Marie-Louise Schembri, Project Director at Hilson Moran, contributes to our Future of Housing blog series to discuss the need for a different approach to home design for the industry to contribute positively to climate change but also ensure we are living comfortable lives.
The light at the end of the tunnel is a small, green LED bulb of an AI system that has figured out how to make your home more comfortable, healthier, zero impact, zero maintenance and adaptable to your needs, over time.
If that sounds too good to be true it’s because this approach has not been part of the mindset through the many years of home design. The end goal with a few exceptions has so far been low cost, fast build and sellable. We’re often either priced out of what we would each consider being our dream home or perhaps it’s simply in the wrong place. We are then forced to make compromises on quality and size, meaning our homes either fall below our expectations or are just unattainable. As such, we tolerate cracks, poor design and inadequacy in the biggest financial investment of our lifetime.
Now that the housing industry is being forced to ramp up delivery rates – estimates have put the number of new homes needed in England at between 240,000 and 340,000 per year and London alone has a target of 65,000 a year according to the New London Plan – we need to ask the question, how do we avoid repeating the same mistakes, move away from the old housing objectives and start properly implementing AI to deliver the homes we all need?
At the first of Connected Places Catapult’s Housing Breakfast events, Neal Hudson described the statistical falsehood of the housing ‘crisis’, Jemma Mouland, from the Centre for Ageing Better, challenged our preconceptions of homes for an ageing population and Nigel Walley made us aware of our right to access data that is associated with our homes. During the event, I talked about the climate crisis and the resulting design challenges. All four of us had two things in common; we are all using digital technologies to analyse, interpret, resolve and communicate substantial problems facing housing, and, our work, though in different areas, places the home occupant at the centre of better quality design.
Turning up the heat with modern design practices
As we push design further up the path of best practice, we are coming across situations where the best result is a sweet spot between several conflicting factors. One example is that in fine-tuning the energy conservation of home heating (eg insulation, air-tightness and thermal breaks) to reduce carbon dioxide emissions, we have made them unbearable during warmer months. New apartments, in particular, are just too hot.
Now imagine this problem in a near future with warmer summers, an ageing population (less able to adapt body temperature), flexible working (homes occupied during warmer hours), policy-driven decentralised heating systems introducing hot water pipes and systems in corridors, brownfield sites next to sources of noise where open windows have a long-term health risk and higher density buildings where large vent areas are a safety risk. We’re throwing more heat into our homes and letting less out.
We, environmental engineers, have had to dramatically adapt the way we operate.
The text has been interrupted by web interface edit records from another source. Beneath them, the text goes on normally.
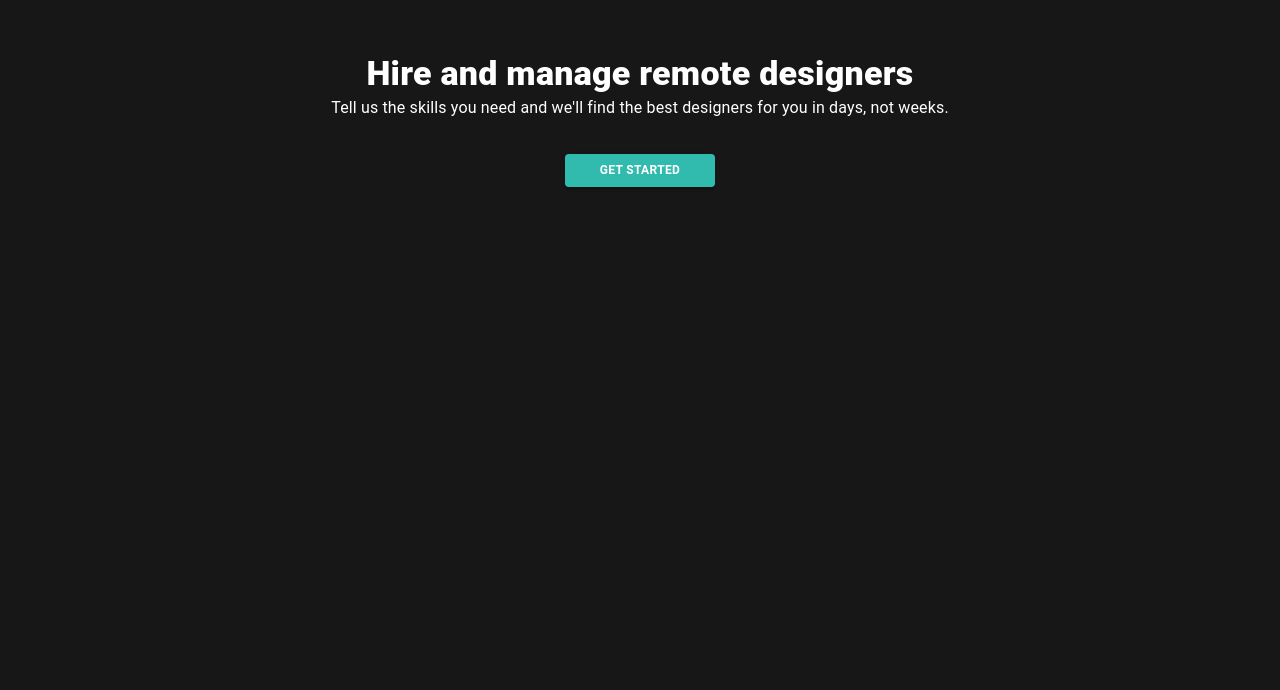
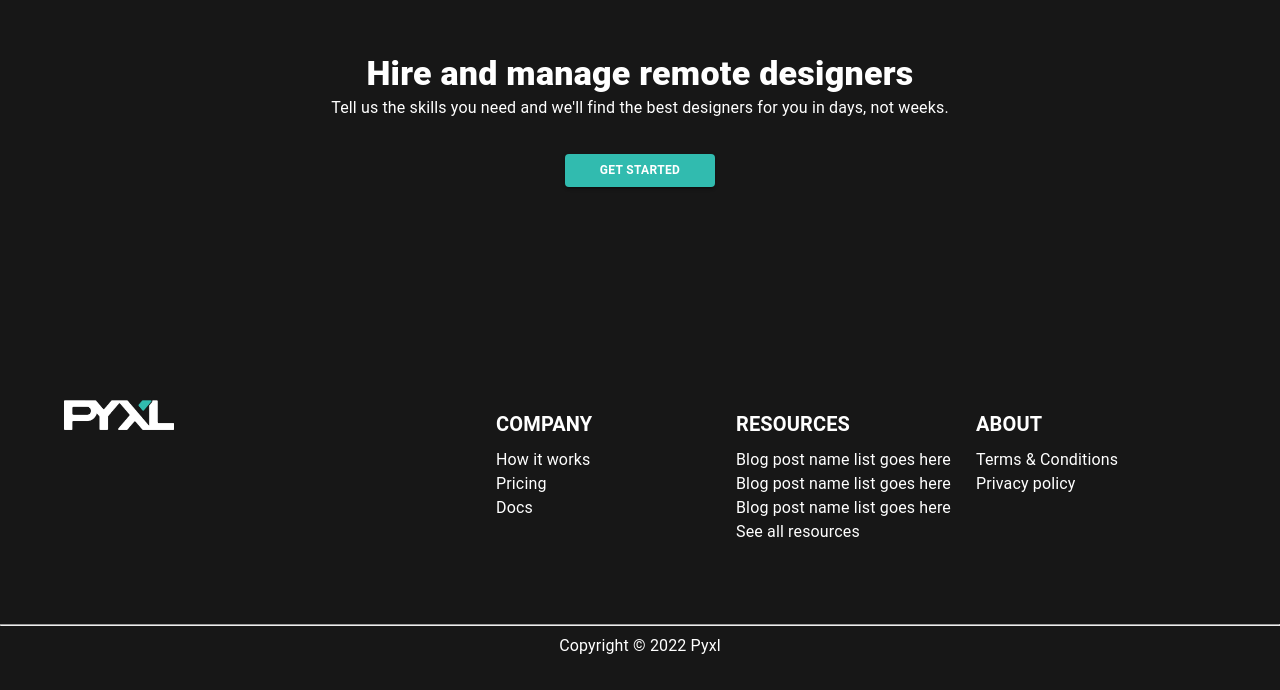
Before and after one commit to sumitranjan/pyxl-landing-page-mock, a React (Create React App) app: page / in a window 1280 px wide. Shown: the part 5280-5970 px from the top of the page. Before the commit the page ends 5600 px from the top, so only its background shows below. Built offline with nearby package versions, Linux system fonts and the light colour scheme.

Commit message:
Footer Added

```diff
--- a/src/features/homepage/Homepage.tsx
+++ b/src/features/homepage/Homepage.tsx
@@ -2,6 +2,7 @@ import React from "react";
 import Benefits from "./components/Benefits/Benefits";
 import Designers from "./components/Designers/Designers";
 import Developers from "./components/Developers/Developers";
+import Footer from "./components/footer/Footer";
 import Heading from "./components/Heading/Heading";
 import Manages from "./components/Manages/Manages";
 import Navbar from "./components/Navbar/Navbar";
@@ -21,6 +22,7 @@ const Homepage = () => {
       <Developers />
       <Designers />
       <Manages />
+      <Footer />
     </div>
   );
 };
--- /dev/null
+++ b/src/features/homepage/components/footer/Footer.tsx
@@ -0,0 +1,99 @@
+import { Box, Container, Grid, Typography } from "@mui/material";
+import pyxlLogo from "../../../../assets/pyxl_logo_seagreen.png";
+
+type FooterProps = {
+  title: String;
+  data: String[];
+};
+
+const FooterList: React.FC<FooterProps> = ({ title, data }) => {
+  return (
+    <Box
+      sx={{
+        display: "flex",
+        flexDirection: "column",
+      }}
+    >
+      <Typography sx={{ marginBottom: 1, marginTop: 1 }} variant="h6">
+        {title}
+      </Typography>
+      {data.map((item) => (
+        <Typography>{item}</Typography>
+      ))}
+    </Box>
+  );
+};
+
+const FooterLinks = () => {
+  return (
+    <Container maxWidth="lg" sx={{ marginTop: 10, marginBottom: 10 }}>
+      <Grid
+        container
+        direction="row"
+        justifyContent="center"
+        columns={{ xs: 3, md: 12 }}
+        sx={{ margin: "auto" }}
+      >
+        <Grid item xs={2} md={2}>
+          <Box
+            component="img"
+            alt="The logo of the company"
+            src={pyxlLogo}
+            sx={{ height: 30 }}
+          />
+        </Grid>
+        <Grid item xs={2} md={2.5}></Grid>
+        <Grid item xs={2} md={2.5}>
+          <FooterList
+            title="COMPANY"
+            data={["How it works", "Pricing", "Docs"]}
+          />
+        </Grid>
+        <Grid item xs={2} md={2.5}>
+          <FooterList
+            title="RESOURCES"
+            data={[
+              "Blog post name list goes here",
+              "Blog post name list goes here",
+              "Blog post name list goes here",
+              "See all resources",
+            ]}
+          />
+        </Grid>
+        <Grid item xs={2} sm={2.5} md={2.5}>
+          <FooterList
+            title="ABOUT"
+            data={["Terms & Conditions", "Privacy policy"]}
+          />
+        </Grid>
+      </Grid>
+    </Container>
+  );
+};
+
+const Copyright = () => {
+  return (
+    <Container maxWidth="lg" sx={{ marginBottom: 4 }}>
+      <Grid
+        container
+        direction="column"
+        alignItems="center"
+        justifyContent="center"
+      >
+        <Typography>Copyright © 2022 Pyxl</Typography>
+      </Grid>
+    </Container>
+  );
+};
+
+const Footer = () => {
+  return (
+    <>
+      <FooterLinks />
+      <hr />
+      <Copyright />
+    </>
+  );
+};
+
+export default Footer;
```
We’ve become coders developing in-house tools to provide the architects with several relevant solutions that altogether work for energy conservation, avoid overheating, provide sufficient daylight and fresh air, and manage noise.
The same pattern of consolidated solutions is apparent in some of our tools. Healthy Cities Parametric Tool (H-Cities) pulls together external variables such as air quality, wind flow, noise levels, sunlight and shading – elements that determine human comfort and safety in the built environment – to one 3D data-rich and visualised platform. Another tool we are developing for a prototype home at Building Research Establishment (BRE) pre-tests multiple permutations of prefab architectural components against energy, daylight and overheating standards for any site location.
Fixing homes for the future with digital tools
Without these digital tools (and a design consultancy team reskilled as coders) we would waste precious time flip-flopping from one iteration to another. Instead, these tools help us refocus our time on the issues that matter most: providing a better quality of life in homes, in our communities, and our cities.
It doesn’t end there. In a collaboration with Loughborough University to validate the thermal models we use to predict the risk of discomfort, we found significant discrepancies from actual measured temperatures in homes. We hope that soon, machine-learning will use available measured data from home thermostats to provide perfect prediction and that we will be able to upload this into the Future Home Standard, an efficiency target that will be measured by IoT devices rather than design requirements as has been the case in the past. Watch this (virtual) space!
This blog is one in a series and is part of our new Future of Housing programme. Find out more about our work in this area by visiting our new Future of Housing knowledge hub.